Problem to work on
From the entries below, gather each line containing the word "href".

Source records:
-- -- --

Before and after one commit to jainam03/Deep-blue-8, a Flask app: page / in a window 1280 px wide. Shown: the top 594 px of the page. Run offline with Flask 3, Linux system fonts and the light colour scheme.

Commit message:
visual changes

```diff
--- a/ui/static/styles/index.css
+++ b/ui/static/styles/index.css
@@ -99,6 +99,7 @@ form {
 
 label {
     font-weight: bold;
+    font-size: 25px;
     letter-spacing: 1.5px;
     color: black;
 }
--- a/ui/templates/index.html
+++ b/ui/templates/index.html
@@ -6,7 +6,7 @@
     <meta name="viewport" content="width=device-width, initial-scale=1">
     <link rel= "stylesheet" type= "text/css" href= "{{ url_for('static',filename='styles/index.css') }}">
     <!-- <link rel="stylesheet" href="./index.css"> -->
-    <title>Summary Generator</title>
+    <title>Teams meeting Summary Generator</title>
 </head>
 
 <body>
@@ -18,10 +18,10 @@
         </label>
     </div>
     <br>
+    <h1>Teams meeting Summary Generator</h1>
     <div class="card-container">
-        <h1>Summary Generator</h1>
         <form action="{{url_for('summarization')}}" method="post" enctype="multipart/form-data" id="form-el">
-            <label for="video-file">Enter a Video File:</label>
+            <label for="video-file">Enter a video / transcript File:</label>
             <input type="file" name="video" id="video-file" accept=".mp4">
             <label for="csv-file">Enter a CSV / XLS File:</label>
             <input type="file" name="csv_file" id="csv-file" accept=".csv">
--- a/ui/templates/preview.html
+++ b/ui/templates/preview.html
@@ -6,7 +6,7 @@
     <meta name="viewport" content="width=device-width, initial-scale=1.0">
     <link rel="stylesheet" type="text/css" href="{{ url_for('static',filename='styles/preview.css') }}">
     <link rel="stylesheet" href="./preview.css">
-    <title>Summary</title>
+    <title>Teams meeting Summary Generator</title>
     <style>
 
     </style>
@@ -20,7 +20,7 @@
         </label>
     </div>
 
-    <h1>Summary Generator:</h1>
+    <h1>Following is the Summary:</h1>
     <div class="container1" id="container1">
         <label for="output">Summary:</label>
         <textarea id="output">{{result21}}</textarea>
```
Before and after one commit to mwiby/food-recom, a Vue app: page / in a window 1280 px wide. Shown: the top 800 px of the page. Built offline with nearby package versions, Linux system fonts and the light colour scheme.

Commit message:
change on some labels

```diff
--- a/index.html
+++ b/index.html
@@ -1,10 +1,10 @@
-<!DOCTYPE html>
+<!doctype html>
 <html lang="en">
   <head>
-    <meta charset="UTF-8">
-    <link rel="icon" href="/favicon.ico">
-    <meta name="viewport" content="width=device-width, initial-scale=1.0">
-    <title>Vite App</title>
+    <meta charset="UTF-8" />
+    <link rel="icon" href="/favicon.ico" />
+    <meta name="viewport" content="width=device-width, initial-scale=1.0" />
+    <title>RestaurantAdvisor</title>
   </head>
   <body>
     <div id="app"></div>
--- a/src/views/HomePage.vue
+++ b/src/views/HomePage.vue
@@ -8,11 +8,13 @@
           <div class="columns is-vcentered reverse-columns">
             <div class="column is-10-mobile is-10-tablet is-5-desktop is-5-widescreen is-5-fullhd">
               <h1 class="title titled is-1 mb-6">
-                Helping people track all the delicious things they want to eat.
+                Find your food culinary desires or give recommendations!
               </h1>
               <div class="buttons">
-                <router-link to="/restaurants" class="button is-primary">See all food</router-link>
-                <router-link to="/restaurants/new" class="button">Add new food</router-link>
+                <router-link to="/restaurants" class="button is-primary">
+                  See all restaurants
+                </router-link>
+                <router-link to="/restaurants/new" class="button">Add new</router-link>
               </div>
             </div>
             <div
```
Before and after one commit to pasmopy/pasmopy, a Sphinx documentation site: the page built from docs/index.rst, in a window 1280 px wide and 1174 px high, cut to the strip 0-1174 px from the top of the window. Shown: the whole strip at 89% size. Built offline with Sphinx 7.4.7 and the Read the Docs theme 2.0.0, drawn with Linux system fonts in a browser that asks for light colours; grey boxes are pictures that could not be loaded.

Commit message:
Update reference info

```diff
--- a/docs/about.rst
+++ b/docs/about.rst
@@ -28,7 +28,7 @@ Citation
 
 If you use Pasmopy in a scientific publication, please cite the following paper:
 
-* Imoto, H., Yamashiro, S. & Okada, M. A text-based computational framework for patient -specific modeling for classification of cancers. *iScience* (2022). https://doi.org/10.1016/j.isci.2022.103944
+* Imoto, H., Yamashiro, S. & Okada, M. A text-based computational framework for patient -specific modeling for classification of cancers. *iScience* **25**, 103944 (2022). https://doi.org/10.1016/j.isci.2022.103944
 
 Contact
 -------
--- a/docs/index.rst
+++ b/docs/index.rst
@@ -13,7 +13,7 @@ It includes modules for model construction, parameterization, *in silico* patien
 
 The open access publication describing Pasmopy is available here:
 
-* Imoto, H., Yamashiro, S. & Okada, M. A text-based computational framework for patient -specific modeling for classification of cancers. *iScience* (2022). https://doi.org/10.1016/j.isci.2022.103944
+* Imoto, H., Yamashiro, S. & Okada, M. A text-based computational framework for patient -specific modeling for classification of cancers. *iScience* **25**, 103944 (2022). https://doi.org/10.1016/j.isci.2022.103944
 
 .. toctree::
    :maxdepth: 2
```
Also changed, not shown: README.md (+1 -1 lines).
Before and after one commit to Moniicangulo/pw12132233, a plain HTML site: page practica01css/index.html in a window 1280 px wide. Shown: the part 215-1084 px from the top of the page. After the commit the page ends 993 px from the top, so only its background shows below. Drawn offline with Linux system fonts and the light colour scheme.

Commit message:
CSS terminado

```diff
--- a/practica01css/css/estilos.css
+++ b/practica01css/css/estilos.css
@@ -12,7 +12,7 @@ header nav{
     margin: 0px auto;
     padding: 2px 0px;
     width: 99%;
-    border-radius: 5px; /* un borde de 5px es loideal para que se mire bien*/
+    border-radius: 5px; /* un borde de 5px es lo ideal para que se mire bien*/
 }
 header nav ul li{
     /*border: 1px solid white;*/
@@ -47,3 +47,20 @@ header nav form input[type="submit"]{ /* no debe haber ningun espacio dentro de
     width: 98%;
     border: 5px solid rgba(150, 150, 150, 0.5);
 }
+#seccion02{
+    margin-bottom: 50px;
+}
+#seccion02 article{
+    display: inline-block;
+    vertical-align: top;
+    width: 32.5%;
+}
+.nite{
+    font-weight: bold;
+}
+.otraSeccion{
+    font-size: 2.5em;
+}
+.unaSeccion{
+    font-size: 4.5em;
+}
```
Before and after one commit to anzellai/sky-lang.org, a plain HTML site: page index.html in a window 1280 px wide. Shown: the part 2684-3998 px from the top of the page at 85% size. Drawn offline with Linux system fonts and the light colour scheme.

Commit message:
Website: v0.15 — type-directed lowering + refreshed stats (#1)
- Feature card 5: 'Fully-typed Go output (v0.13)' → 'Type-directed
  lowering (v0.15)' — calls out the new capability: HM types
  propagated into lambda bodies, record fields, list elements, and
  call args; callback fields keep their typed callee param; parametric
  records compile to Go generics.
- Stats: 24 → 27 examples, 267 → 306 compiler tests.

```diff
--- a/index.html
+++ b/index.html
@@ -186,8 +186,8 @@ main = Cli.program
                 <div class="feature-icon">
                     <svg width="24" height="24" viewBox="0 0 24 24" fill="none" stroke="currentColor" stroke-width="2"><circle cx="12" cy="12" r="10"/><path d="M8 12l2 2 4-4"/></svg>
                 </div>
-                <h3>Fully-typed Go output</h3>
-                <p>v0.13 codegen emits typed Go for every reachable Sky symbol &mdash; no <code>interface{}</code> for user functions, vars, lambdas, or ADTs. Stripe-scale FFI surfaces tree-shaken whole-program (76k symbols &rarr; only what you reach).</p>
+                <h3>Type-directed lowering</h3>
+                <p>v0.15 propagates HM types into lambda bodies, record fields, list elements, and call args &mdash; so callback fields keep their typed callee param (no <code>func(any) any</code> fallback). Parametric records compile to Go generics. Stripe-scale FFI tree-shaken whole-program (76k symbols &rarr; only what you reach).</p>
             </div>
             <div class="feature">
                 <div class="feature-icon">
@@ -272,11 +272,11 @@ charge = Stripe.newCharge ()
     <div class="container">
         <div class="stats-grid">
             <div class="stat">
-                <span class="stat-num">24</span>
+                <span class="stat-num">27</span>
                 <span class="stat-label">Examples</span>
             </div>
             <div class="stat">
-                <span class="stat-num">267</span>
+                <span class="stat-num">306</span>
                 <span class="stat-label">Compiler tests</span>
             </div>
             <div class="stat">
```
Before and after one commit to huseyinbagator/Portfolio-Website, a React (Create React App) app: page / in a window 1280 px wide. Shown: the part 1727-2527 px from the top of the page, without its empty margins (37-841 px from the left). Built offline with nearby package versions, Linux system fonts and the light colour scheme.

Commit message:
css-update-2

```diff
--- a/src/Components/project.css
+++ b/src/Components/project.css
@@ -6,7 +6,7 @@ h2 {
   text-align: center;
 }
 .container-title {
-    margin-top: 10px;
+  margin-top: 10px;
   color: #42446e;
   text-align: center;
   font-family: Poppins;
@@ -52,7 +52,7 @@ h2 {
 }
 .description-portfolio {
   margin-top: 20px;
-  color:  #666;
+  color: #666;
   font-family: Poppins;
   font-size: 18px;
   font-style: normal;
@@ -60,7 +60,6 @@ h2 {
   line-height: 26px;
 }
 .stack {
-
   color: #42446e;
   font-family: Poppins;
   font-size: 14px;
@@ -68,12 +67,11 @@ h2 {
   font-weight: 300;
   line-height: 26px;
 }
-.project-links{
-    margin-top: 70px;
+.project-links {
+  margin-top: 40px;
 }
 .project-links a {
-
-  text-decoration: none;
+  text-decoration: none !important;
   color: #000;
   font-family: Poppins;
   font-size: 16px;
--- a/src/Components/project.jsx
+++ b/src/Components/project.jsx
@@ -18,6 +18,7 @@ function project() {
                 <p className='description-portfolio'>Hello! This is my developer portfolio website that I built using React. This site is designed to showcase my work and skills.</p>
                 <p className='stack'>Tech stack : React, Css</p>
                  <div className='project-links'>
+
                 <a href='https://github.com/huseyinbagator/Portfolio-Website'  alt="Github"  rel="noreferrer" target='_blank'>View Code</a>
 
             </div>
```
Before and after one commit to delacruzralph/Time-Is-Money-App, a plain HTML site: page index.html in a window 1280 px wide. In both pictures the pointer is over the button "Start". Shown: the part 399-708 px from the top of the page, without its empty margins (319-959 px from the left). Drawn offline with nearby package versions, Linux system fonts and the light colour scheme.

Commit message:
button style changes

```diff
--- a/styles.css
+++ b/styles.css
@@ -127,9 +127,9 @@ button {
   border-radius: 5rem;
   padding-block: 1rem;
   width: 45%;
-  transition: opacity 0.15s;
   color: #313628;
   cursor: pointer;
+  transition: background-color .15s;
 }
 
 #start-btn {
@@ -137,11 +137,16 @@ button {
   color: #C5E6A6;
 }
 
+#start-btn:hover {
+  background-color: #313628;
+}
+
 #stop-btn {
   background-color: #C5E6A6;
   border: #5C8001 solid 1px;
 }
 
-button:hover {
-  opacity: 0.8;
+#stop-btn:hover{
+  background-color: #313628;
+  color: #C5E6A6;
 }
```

-- -- --

Exercise response
     <link rel= "stylesheet" type= "text/css" href= "{{ url_for('static',filename='styles/index.css') }}">
     <!-- <link rel="stylesheet" href="./index.css"> -->
     <link rel="stylesheet" type="text/css" href="{{ url_for('static',filename='styles/preview.css') }}">
     <link rel="stylesheet" href="./preview.css">
-    <link rel="icon" href="/favicon.ico">
+    <link rel="icon" href="/favicon.ico" />
                 <a href='https://github.com/huseyinbagator/Portfolio-Website'  alt="Github"  rel="noreferrer" target='_blank'>View Code</a>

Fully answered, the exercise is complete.